EU Commission Adopts New Adequacy Decision for Safe and Trusted EU-US Data Flows: What you Need to Know

Recent Adequacy Decision Adoption

After years of negotiation and collaboration to reestablish a mechanism for data transfers, the Privacy Shield Framework was invalidated due to concerns over the U.S. signals intelligence. The European Commission recently adopted its adequacy decision for the EU-U.S. Data Privacy Framework (DPF). Now, the United States ensures an adequate level of protection comparable to the European Union for personal data transferred from the EU to US companies under this new framework.
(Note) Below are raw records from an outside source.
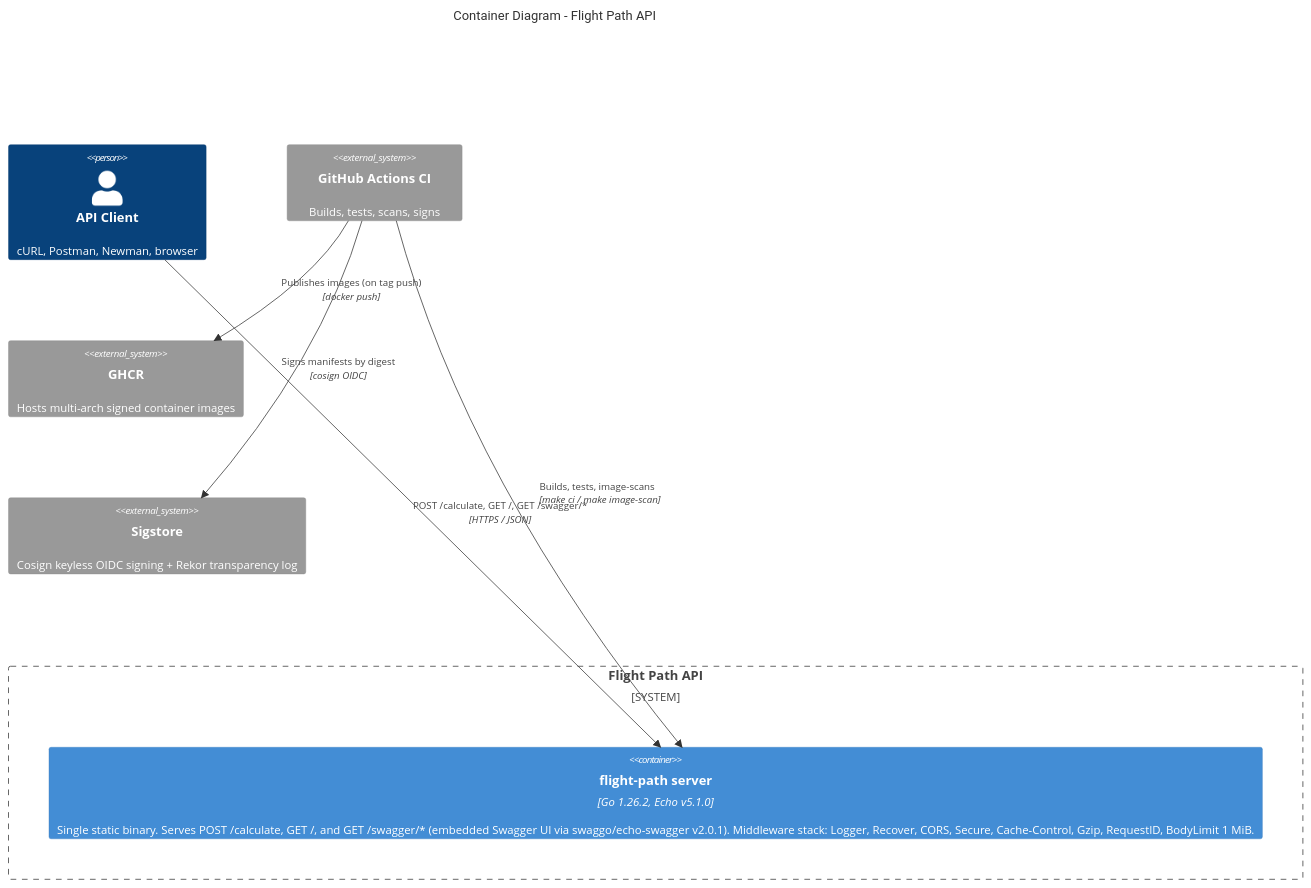
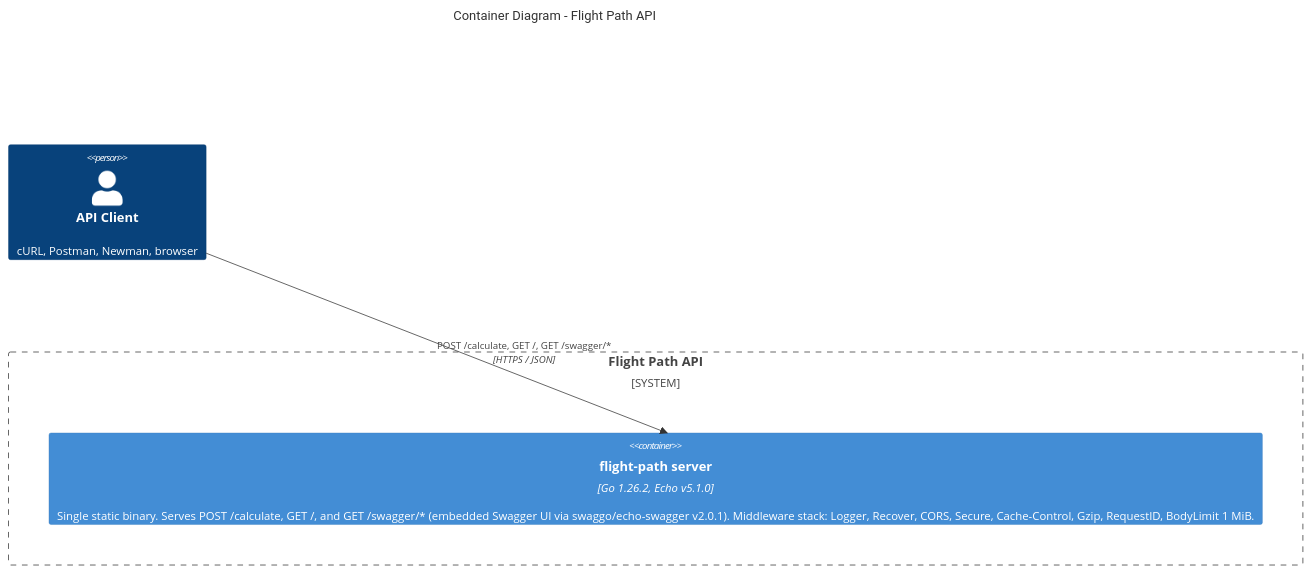
Before and after one commit to AndriyKalashnykov/flight-path: the first of 3 diagrams in docs/ARCHITECTURE.md, drawn with Mermaid. The commit also changed other lines of this file and 9 other files, not shown here.

First line of the commit message:
chore: project-review hygiene pass — Renovate, CI naming, integration tests, container-structure-test gate (#229)

````diff
--- a/docs/ARCHITECTURE.md
+++ b/docs/ARCHITECTURE.md
@@ -36,21 +13,12 @@
 ```mermaid
 C4Container
     title Container Diagram - Flight Path API
 
     Person(client, "API Client", "cURL, Postman, Newman, browser")
 
     System_Boundary(api, "Flight Path API") {
         Container(server, "flight-path server", "Go 1.26.2, Echo v5.1.0", "Single static binary. Serves POST /calculate, GET /, and GET /swagger/* (embedded Swagger UI via swaggo/echo-swagger v2.0.1). Middleware stack: Logger, Recover, CORS, Secure, Cache-Control, Gzip, RequestID, BodyLimit 1 MiB.")
     }
 
-    System_Ext(ci, "GitHub Actions CI", "Builds, tests, scans, signs")
-    System_Ext(ghcr, "GHCR", "Hosts multi-arch signed container images")
-    System_Ext(sigstore, "Sigstore", "Cosign keyless OIDC signing + Rekor transparency log")
-
     Rel(client, server, "POST /calculate, GET /, GET /swagger/*", "HTTPS / JSON")
-    Rel(ci, server, "Builds, tests, image-scans", "make ci / make image-scan")
-    Rel(ci, ghcr, "Publishes images (on tag push)", "docker push")
-    Rel(ci, sigstore, "Signs manifests by digest", "cosign OIDC")
-
-    UpdateLayoutConfig($c4ShapeInRow="3")
 ```
````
Key principles include a new set of binding safeguards and rules to limit access to data by US intelligence to what is necessary and Proportionate to protect national security. A new two-tier redress system is in place to investigate and resolve complaints of Europeans on access of data by US Intelligence, which includes a Data Protection Review Court. Strong obligations are set for companies processing data transferred from the EU. The DPF also includes specific monitoring and review mechanisms.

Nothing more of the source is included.